• _What you will do_: Using the data below, find how many lines include the word "index" and report that figure alone.

• _Given records_:
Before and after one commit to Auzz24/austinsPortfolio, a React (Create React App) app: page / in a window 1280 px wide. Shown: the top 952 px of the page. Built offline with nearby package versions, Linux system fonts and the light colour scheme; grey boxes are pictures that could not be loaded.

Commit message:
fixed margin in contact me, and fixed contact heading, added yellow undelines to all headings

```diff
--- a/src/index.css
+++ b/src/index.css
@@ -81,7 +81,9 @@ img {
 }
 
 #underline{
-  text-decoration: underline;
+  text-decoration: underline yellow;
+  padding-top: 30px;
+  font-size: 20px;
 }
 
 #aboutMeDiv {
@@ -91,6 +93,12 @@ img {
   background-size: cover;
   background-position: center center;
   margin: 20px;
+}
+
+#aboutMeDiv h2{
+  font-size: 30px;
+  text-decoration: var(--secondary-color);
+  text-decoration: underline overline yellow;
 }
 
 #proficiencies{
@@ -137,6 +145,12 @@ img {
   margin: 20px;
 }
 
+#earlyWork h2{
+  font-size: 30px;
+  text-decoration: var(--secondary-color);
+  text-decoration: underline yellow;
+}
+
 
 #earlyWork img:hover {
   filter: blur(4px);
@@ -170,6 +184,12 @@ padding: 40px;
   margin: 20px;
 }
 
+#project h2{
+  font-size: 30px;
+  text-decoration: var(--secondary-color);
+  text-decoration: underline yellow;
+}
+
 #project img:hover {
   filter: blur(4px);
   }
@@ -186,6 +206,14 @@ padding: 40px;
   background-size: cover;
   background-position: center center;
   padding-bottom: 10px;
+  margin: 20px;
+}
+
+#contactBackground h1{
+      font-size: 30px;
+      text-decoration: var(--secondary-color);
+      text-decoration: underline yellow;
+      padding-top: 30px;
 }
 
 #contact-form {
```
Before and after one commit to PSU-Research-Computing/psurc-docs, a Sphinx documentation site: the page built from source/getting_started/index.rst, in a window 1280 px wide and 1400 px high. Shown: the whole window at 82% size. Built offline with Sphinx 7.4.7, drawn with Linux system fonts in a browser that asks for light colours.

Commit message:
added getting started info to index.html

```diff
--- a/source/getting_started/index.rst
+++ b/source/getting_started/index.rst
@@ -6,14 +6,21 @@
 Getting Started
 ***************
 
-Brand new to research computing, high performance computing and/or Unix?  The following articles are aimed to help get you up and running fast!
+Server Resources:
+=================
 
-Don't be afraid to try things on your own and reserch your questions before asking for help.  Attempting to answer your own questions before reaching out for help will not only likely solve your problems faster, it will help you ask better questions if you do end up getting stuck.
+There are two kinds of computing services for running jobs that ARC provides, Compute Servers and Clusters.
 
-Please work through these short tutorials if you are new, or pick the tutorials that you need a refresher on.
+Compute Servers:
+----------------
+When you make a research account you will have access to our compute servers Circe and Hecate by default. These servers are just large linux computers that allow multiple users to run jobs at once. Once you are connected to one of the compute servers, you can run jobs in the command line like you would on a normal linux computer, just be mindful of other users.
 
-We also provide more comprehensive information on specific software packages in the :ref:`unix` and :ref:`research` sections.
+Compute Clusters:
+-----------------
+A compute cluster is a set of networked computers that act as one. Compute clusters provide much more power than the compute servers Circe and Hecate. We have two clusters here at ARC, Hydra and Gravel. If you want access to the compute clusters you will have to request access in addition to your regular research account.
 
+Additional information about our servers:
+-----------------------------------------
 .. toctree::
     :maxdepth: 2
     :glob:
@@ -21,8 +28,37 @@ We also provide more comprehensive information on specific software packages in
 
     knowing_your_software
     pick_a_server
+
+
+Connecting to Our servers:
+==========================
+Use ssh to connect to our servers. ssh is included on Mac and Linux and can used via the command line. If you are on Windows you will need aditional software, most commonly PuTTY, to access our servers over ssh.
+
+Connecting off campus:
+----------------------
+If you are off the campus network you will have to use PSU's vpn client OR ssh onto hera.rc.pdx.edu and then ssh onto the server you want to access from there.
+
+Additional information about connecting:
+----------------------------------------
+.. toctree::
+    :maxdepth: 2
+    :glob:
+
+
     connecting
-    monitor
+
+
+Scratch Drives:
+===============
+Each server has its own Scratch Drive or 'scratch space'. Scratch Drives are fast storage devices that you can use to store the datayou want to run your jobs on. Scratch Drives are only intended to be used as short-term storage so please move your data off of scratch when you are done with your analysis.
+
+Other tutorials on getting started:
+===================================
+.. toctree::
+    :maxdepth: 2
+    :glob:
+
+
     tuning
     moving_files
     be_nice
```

• _Solution to this problem_: 6